▶ [Work required]: Beneath this task are records; print exactly the stretch of them from the line with "[x] Results/save flow works for Forest 02." through the line with "a higher ramp/c", both ends included.

(Image comparison data)
######

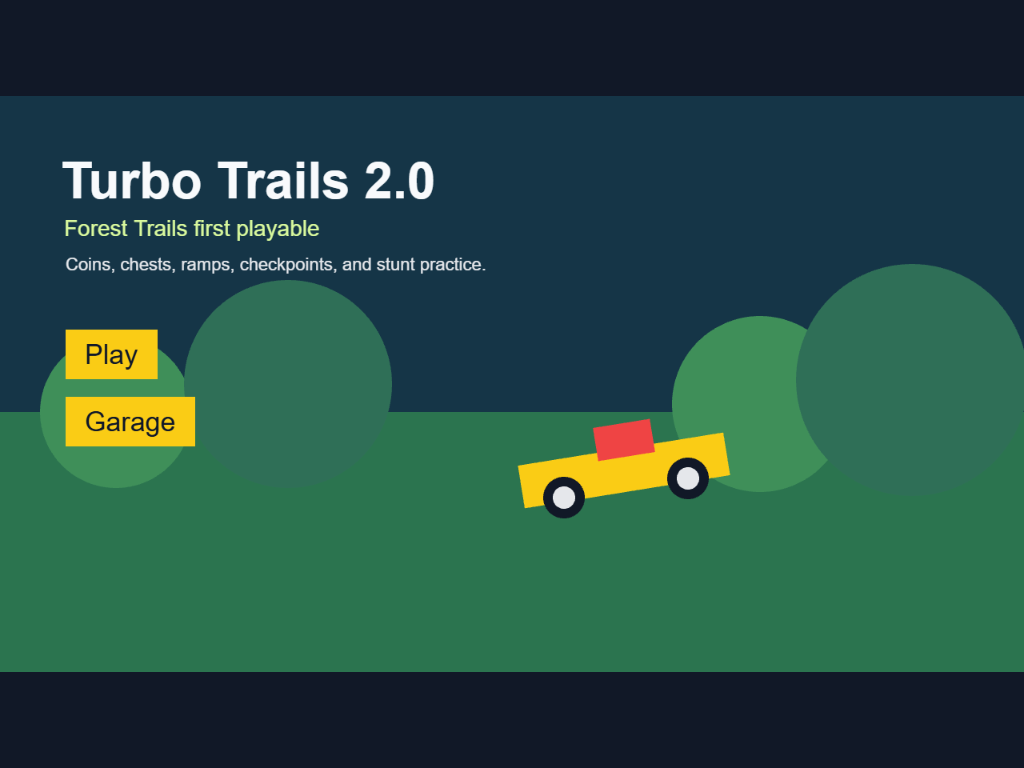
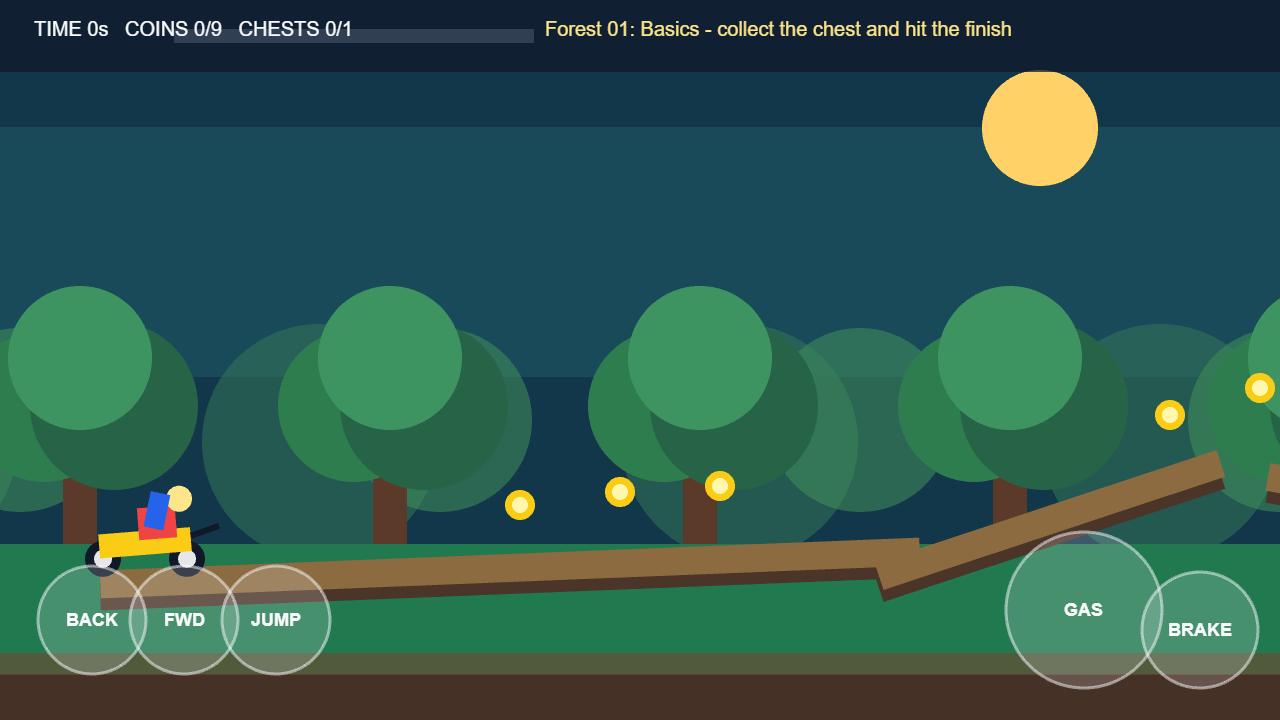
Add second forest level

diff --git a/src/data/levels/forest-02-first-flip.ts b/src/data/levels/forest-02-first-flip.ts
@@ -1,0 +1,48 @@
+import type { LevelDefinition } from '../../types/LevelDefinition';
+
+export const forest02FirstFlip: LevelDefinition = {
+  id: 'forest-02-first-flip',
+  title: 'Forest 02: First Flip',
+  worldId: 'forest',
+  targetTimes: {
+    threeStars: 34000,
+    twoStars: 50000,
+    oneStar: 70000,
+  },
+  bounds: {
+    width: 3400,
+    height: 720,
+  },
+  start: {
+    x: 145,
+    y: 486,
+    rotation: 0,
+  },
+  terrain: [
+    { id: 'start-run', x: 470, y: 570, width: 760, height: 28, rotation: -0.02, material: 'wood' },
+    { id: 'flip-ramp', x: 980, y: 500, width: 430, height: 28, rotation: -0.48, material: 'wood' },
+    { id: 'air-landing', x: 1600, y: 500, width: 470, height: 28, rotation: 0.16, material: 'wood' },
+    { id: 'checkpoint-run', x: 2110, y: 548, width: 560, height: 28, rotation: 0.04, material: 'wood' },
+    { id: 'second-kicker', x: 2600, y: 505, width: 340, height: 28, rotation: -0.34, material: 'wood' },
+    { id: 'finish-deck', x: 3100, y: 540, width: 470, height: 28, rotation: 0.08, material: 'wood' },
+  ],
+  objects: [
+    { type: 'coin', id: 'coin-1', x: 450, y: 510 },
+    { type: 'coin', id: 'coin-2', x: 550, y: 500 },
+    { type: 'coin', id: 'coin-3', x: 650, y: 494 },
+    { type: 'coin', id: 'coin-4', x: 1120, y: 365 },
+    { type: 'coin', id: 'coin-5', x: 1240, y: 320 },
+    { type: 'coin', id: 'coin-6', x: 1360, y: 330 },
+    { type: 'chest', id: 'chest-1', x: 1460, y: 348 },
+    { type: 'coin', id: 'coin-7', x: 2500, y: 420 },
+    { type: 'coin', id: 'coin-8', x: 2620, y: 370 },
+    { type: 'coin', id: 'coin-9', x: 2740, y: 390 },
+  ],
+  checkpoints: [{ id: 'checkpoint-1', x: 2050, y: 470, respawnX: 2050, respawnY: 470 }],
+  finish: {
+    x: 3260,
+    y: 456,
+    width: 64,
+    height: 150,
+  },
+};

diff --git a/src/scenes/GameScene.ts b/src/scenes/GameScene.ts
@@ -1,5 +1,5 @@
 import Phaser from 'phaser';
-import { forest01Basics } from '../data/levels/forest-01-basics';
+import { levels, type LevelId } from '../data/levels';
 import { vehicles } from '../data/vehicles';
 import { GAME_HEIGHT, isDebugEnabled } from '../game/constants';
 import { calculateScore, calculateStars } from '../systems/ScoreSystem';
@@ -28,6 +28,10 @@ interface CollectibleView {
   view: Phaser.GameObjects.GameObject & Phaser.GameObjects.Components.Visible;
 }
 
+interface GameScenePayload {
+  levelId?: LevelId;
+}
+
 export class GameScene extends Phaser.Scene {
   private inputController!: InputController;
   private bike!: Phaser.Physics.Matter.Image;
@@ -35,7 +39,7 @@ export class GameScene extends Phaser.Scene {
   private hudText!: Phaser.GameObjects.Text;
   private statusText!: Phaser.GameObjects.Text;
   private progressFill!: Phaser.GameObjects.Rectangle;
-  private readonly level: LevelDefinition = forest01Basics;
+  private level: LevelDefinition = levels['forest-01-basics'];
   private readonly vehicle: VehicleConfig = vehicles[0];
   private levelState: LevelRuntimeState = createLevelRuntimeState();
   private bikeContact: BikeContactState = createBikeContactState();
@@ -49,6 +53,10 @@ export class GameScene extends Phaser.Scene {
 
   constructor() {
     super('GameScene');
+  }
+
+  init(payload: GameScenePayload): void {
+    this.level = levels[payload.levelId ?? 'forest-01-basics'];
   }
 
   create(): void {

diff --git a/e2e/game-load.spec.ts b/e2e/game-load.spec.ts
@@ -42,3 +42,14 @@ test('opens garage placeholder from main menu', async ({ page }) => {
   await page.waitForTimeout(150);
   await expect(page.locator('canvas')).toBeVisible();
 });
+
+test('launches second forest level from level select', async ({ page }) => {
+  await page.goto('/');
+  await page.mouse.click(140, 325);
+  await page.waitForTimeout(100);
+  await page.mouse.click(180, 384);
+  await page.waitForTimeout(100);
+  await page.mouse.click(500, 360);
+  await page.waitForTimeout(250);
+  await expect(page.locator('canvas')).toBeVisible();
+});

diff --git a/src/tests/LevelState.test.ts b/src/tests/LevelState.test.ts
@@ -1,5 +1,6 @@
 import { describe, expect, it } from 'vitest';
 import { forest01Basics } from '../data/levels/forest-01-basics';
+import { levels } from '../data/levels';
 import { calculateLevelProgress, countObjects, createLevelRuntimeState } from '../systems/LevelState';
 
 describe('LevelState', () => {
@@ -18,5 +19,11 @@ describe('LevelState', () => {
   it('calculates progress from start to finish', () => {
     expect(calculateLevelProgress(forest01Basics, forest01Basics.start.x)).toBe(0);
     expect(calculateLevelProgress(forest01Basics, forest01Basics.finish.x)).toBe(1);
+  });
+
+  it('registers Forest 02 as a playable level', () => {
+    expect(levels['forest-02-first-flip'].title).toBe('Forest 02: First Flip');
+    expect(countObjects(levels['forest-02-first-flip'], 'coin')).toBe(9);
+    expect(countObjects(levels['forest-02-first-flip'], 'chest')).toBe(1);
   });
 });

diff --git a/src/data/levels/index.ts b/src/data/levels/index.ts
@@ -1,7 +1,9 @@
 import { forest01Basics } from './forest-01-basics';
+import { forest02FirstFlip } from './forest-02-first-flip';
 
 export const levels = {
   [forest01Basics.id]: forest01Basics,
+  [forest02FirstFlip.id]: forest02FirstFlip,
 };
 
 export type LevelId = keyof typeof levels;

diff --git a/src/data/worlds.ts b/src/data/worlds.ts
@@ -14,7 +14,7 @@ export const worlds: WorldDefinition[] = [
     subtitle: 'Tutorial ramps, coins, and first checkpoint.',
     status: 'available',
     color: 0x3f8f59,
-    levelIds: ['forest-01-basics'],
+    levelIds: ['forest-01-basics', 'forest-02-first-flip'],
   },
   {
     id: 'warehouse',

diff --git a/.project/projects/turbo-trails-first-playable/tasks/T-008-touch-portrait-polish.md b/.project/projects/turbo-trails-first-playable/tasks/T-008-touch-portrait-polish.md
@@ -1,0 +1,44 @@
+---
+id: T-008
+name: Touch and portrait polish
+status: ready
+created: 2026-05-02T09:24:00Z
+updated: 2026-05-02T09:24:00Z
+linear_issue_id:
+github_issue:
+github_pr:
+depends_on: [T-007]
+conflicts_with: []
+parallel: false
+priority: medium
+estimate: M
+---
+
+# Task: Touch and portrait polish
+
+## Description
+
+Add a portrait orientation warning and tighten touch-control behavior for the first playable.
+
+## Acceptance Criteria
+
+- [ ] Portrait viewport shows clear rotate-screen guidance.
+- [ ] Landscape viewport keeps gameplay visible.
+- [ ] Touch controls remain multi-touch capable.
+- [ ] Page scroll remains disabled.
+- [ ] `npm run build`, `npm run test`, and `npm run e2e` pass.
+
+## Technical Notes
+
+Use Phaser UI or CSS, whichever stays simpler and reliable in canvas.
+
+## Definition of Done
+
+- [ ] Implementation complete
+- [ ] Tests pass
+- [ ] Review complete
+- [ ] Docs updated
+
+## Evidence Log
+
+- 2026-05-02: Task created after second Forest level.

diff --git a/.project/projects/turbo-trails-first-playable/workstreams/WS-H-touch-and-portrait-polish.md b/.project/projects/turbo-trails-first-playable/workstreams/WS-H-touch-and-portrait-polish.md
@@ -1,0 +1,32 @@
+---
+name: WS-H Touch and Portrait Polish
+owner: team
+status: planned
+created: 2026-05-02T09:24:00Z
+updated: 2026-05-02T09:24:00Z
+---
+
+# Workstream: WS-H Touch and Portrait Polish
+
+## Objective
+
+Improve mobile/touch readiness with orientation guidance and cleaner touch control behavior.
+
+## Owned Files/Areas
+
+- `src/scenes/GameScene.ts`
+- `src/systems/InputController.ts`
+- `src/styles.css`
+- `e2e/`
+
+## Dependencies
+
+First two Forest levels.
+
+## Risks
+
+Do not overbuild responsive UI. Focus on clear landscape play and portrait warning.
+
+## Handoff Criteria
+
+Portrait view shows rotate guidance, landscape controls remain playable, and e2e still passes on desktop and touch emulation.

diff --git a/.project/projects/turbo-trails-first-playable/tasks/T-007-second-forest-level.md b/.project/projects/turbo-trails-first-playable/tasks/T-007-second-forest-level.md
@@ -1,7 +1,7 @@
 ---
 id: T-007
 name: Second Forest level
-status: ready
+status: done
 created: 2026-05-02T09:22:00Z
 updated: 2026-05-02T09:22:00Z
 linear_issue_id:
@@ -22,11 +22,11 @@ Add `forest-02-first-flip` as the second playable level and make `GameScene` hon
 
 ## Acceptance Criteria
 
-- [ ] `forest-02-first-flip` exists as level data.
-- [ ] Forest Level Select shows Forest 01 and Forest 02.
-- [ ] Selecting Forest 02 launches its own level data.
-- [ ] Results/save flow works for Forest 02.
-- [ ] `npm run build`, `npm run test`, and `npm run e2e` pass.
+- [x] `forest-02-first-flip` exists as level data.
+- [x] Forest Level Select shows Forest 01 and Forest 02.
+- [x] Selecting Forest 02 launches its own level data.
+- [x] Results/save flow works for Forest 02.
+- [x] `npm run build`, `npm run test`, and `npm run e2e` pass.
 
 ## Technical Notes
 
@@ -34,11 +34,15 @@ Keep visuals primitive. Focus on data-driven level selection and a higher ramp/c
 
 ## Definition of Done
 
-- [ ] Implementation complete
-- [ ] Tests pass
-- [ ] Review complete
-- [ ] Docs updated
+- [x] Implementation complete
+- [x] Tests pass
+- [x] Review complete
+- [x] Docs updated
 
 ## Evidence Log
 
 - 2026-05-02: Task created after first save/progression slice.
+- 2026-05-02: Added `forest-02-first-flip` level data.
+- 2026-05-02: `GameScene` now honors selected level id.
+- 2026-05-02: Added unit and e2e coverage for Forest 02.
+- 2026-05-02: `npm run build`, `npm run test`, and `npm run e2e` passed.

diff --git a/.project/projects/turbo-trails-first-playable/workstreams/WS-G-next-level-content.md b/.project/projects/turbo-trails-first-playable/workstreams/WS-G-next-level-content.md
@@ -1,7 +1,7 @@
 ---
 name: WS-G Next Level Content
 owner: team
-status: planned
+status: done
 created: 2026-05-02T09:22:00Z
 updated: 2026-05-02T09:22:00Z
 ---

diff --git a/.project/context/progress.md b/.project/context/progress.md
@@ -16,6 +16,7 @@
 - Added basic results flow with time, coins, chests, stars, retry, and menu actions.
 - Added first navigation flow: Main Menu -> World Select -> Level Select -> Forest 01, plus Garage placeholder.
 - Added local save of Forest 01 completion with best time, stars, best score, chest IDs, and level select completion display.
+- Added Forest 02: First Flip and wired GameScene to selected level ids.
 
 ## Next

######

▶ [Task solution]:
+- [x] Results/save flow works for Forest 02.
+- [x] `npm run build`, `npm run test`, and `npm run e2e` pass.
 
 ## Technical Notes
 
@@ -34,11 +34,15 @@ Keep visuals primitive. Focus on data-driven level selection and a higher ramp/c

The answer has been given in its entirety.